START MATERIAL PROVIDED

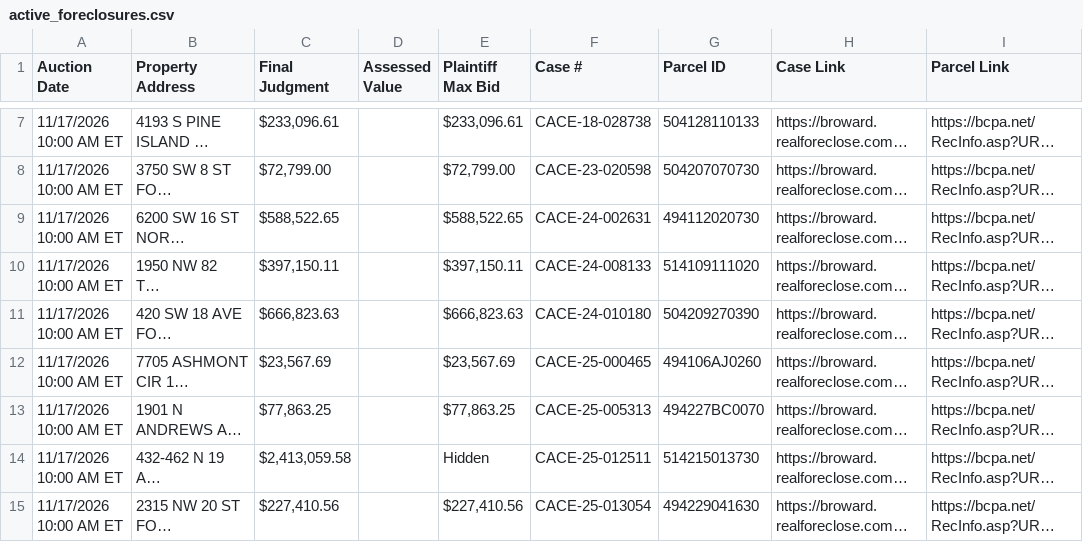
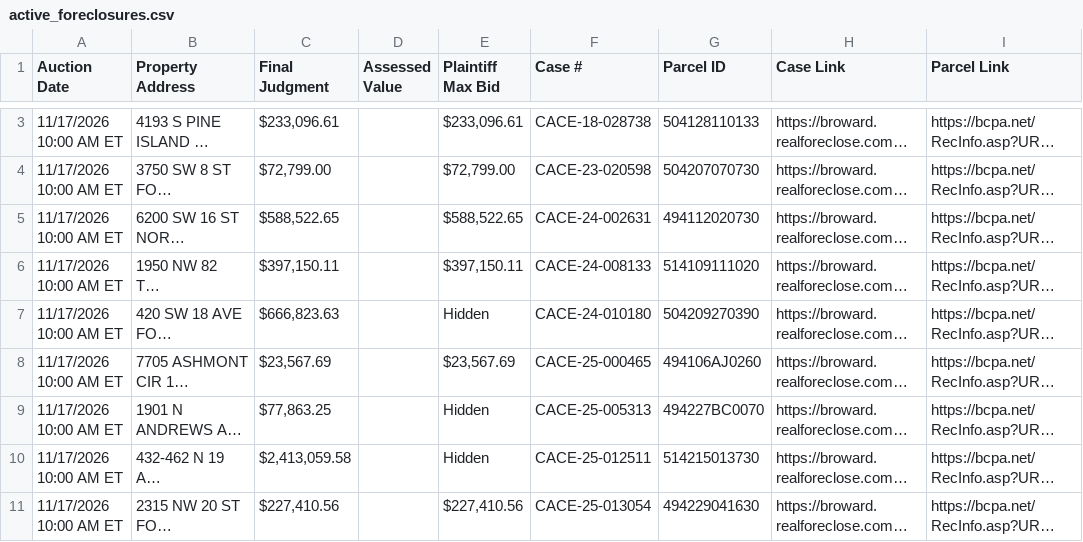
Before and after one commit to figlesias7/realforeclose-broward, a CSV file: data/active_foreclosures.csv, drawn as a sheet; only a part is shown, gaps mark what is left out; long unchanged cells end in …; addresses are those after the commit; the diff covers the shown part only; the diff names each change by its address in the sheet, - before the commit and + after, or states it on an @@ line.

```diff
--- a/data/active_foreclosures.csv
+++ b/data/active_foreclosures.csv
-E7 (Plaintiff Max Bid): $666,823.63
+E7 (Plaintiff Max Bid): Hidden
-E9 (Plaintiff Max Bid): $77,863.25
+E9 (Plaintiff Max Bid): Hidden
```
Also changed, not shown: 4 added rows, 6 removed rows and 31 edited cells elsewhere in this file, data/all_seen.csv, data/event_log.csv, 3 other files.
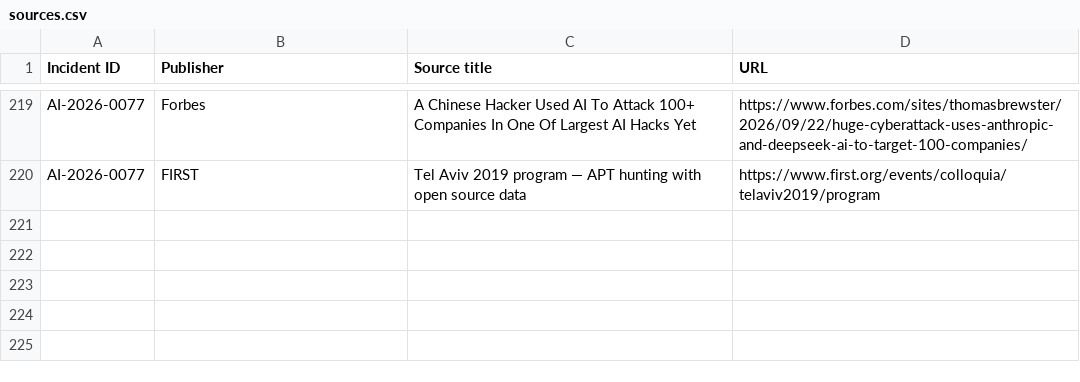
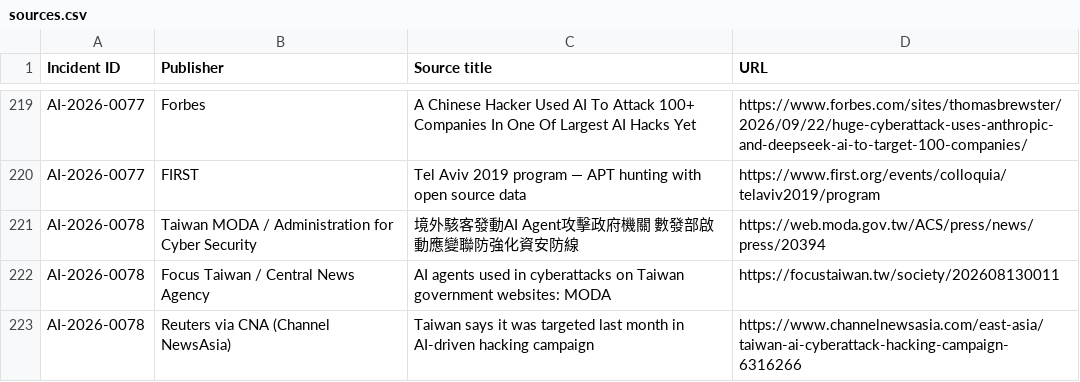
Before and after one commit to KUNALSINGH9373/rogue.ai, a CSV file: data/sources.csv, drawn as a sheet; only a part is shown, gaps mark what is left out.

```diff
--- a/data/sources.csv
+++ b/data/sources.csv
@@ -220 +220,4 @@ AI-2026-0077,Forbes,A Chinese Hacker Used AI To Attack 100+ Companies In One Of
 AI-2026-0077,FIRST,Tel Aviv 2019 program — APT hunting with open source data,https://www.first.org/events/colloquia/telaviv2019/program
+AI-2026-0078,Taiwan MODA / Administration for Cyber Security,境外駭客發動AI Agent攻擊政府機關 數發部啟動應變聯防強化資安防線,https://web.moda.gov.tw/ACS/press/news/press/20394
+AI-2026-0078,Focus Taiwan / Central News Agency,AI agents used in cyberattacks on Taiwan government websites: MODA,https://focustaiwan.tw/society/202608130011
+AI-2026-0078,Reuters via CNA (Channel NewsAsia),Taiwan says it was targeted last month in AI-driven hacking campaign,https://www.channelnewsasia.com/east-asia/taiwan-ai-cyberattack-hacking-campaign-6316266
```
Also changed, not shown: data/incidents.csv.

END MATERIAL PROVIDED

Send back every line of the listing exactly. Omit the images.

RESPONSE BELOW:
Before and after one commit to figlesias7/realforeclose-broward, a CSV file: data/active_foreclosures.csv, drawn as a sheet; only a part is shown, gaps mark what is left out; long unchanged cells end in …; addresses are those after the commit; the diff covers the shown part only; the diff names each change by its address in the sheet, - before the commit and + after, or states it on an @@ line.

```diff
--- a/data/active_foreclosures.csv
+++ b/data/active_foreclosures.csv
-E7 (Plaintiff Max Bid): $666,823.63
+E7 (Plaintiff Max Bid): Hidden
-E9 (Plaintiff Max Bid): $77,863.25
+E9 (Plaintiff Max Bid): Hidden
```
Also changed, not shown: 4 added rows, 6 removed rows and 31 edited cells elsewhere in this file, data/all_seen.csv, data/event_log.csv, 3 other files.
Before and after one commit to KUNALSINGH9373/rogue.ai, a CSV file: data/sources.csv, drawn as a sheet; only a part is shown, gaps mark what is left out.

```diff
--- a/data/sources.csv
+++ b/data/sources.csv
@@ -220 +220,4 @@ AI-2026-0077,Forbes,A Chinese Hacker Used AI To Attack 100+ Companies In One Of
 AI-2026-0077,FIRST,Tel Aviv 2019 program — APT hunting with open source data,https://www.first.org/events/colloquia/telaviv2019/program
+AI-2026-0078,Taiwan MODA / Administration for Cyber Security,境外駭客發動AI Agent攻擊政府機關 數發部啟動應變聯防強化資安防線,https://web.moda.gov.tw/ACS/press/news/press/20394
+AI-2026-0078,Focus Taiwan / Central News Agency,AI agents used in cyberattacks on Taiwan government websites: MODA,https://focustaiwan.tw/society/202608130011
+AI-2026-0078,Reuters via CNA (Channel NewsAsia),Taiwan says it was targeted last month in AI-driven hacking campaign,https://www.channelnewsasia.com/east-asia/taiwan-ai-cyberattack-hacking-campaign-6316266
```
Also changed, not shown: data/incidents.csv.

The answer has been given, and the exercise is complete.